2) The segment of labor that doesn’t get a wage increase and therefor suffers only higher prices would be labor that is less productive; because of the higher wages in the more productive sectors or firms more workers will “flock” to those and the end result will be better utilization due to more resources and workers being employed at the more productive firms.
3) Economic growth in the 70’s was higher then 80’s and the 00’s. Same goes for employment growth and that is despite the 70’s having oil embargoes and oil shocks. The “70’s stagnation” is a myth.
4) The “reaming debt overhang” is partial fixed/solved by higher inflation because it erodes the value of debt. So its rather ironic that you talk about debt being a problem but yet are against increased wages/inflation which would help solve that problem
It is simply misguided to think we can, without any side effect, increase the money supply until inflation (as measured by the myopic CPI) rises. There are significant side effects, namely asset bubbles and our ever increasing inequality. That increasimg the money supply fuels inequality is not some bizarre rant from a Austrian econ conspiracy website. Thomas Piketty himself slammed (his words) “money printing”
1) Bubbles don’t occur because of FED policy they occur because of mass ignorance/misleading of the real value of assets; without stimulating FED policy asset bubbles would still occur the only differences is that during that period economic growth would be lower meaning more unemployment and more suffering. Furthermore currently no asset bubbles can be seen (judging by historical data).
2) Increasing the money supply doesn’t fuel inequality; the power that allows the rich to send more proceeds to themselves is what causes our current level of inequality.
3) There is a reason why Europe still has double digit unemployment and hasn’t seen GDP reach is pree recession peak and its because Europe listened to all the people who were warning them about the horrors of inflation and so forth.
You’re still writing, and thinking, as if the people on the other side are thinking and writing in terms of real economics. They’re not. What Krugman used to talk about in 2010-12, when he wrote a lot about the “Confidence Fairy” was then, and is now, the right’s imaginary set of facts with which to push the Fed their way.
Please don’t wait until next quarter to re-re-re-explain to non-economist readers why it is that we’re nowhere near the stage where inflation is a threat.
Unfortunately, due to the massive propaganda machine in certain media outlets, there is a need to revisit topics that shouldn’t need visiting – certainly not constant revisiting. Please follow this piece with another that is even less, um, technical.

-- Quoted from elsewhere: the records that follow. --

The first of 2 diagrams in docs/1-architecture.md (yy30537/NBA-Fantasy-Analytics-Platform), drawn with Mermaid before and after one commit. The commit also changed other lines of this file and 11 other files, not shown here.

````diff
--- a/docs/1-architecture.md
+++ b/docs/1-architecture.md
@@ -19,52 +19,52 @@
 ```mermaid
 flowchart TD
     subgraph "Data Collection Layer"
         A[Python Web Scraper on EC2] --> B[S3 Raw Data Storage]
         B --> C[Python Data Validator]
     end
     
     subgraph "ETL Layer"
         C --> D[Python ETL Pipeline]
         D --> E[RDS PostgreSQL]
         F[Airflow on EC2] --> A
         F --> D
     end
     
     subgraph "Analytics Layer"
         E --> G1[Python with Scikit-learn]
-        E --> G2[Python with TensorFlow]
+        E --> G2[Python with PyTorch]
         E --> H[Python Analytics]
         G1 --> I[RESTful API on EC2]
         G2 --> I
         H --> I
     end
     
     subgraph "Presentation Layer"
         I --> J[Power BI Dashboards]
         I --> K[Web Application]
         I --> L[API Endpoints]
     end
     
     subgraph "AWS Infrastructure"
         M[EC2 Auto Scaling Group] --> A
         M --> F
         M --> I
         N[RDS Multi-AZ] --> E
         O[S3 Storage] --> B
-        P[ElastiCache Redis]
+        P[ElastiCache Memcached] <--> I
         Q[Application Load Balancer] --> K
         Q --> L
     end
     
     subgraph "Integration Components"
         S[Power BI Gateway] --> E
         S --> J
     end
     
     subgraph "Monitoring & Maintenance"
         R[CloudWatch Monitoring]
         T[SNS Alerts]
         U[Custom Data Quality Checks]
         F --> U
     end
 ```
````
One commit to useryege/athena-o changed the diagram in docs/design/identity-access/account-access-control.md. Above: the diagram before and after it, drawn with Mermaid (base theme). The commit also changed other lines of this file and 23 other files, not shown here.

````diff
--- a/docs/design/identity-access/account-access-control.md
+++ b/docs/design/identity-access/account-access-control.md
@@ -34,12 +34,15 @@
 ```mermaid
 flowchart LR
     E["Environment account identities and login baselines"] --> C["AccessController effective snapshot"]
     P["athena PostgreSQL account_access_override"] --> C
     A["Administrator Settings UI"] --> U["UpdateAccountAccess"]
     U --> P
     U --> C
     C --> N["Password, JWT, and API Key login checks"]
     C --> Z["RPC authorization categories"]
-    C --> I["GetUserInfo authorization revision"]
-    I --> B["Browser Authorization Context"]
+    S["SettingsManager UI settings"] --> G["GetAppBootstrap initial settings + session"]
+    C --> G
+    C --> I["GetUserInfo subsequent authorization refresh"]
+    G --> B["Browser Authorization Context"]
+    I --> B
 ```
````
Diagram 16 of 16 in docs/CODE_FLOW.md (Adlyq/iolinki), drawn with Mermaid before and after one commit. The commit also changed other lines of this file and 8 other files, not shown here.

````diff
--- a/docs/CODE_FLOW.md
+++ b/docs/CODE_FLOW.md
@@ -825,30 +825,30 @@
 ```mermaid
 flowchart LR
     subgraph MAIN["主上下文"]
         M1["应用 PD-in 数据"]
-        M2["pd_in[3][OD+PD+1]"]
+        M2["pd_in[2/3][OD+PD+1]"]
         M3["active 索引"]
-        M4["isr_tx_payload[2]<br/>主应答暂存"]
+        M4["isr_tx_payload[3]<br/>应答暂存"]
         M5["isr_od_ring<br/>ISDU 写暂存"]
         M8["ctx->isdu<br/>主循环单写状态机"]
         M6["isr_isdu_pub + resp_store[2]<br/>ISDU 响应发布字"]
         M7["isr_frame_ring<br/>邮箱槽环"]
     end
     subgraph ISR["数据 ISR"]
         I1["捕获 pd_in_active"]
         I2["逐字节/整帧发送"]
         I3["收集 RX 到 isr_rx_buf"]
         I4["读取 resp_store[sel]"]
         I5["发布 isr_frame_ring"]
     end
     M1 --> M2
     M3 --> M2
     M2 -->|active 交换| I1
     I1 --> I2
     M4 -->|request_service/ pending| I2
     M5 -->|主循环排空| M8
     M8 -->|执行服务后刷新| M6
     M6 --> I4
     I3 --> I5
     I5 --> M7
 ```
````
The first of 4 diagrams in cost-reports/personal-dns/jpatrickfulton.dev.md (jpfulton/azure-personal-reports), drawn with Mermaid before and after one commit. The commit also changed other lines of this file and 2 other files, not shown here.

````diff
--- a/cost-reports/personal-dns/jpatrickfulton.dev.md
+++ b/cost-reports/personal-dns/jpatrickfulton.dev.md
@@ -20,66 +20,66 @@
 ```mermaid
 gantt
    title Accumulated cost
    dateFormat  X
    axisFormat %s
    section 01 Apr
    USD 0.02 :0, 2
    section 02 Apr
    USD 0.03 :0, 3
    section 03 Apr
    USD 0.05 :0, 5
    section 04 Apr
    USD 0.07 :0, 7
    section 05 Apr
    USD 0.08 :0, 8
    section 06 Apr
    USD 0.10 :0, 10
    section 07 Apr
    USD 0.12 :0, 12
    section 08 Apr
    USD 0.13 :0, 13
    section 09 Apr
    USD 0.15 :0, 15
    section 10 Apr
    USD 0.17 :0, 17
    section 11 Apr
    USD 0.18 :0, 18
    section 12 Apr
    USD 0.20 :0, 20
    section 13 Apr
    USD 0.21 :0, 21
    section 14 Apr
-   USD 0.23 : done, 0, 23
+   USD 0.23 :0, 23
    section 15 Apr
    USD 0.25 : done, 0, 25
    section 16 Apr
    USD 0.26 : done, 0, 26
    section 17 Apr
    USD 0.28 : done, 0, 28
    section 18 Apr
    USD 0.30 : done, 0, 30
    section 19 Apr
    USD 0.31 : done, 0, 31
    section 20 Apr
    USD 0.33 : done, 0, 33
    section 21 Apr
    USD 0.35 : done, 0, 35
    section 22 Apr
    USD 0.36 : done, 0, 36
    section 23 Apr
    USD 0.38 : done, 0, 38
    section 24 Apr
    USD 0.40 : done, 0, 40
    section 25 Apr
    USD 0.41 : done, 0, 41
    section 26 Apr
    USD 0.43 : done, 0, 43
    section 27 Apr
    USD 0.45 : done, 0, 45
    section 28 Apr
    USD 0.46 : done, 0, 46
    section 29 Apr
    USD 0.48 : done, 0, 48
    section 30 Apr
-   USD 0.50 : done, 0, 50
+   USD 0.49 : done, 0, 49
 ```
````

It’s needed. What’s also needed is more of those 1-2 minute videos that explain a very narrow economic concept. Those were effective in 2010-12. They too are needed anew.
Thanks for all you do.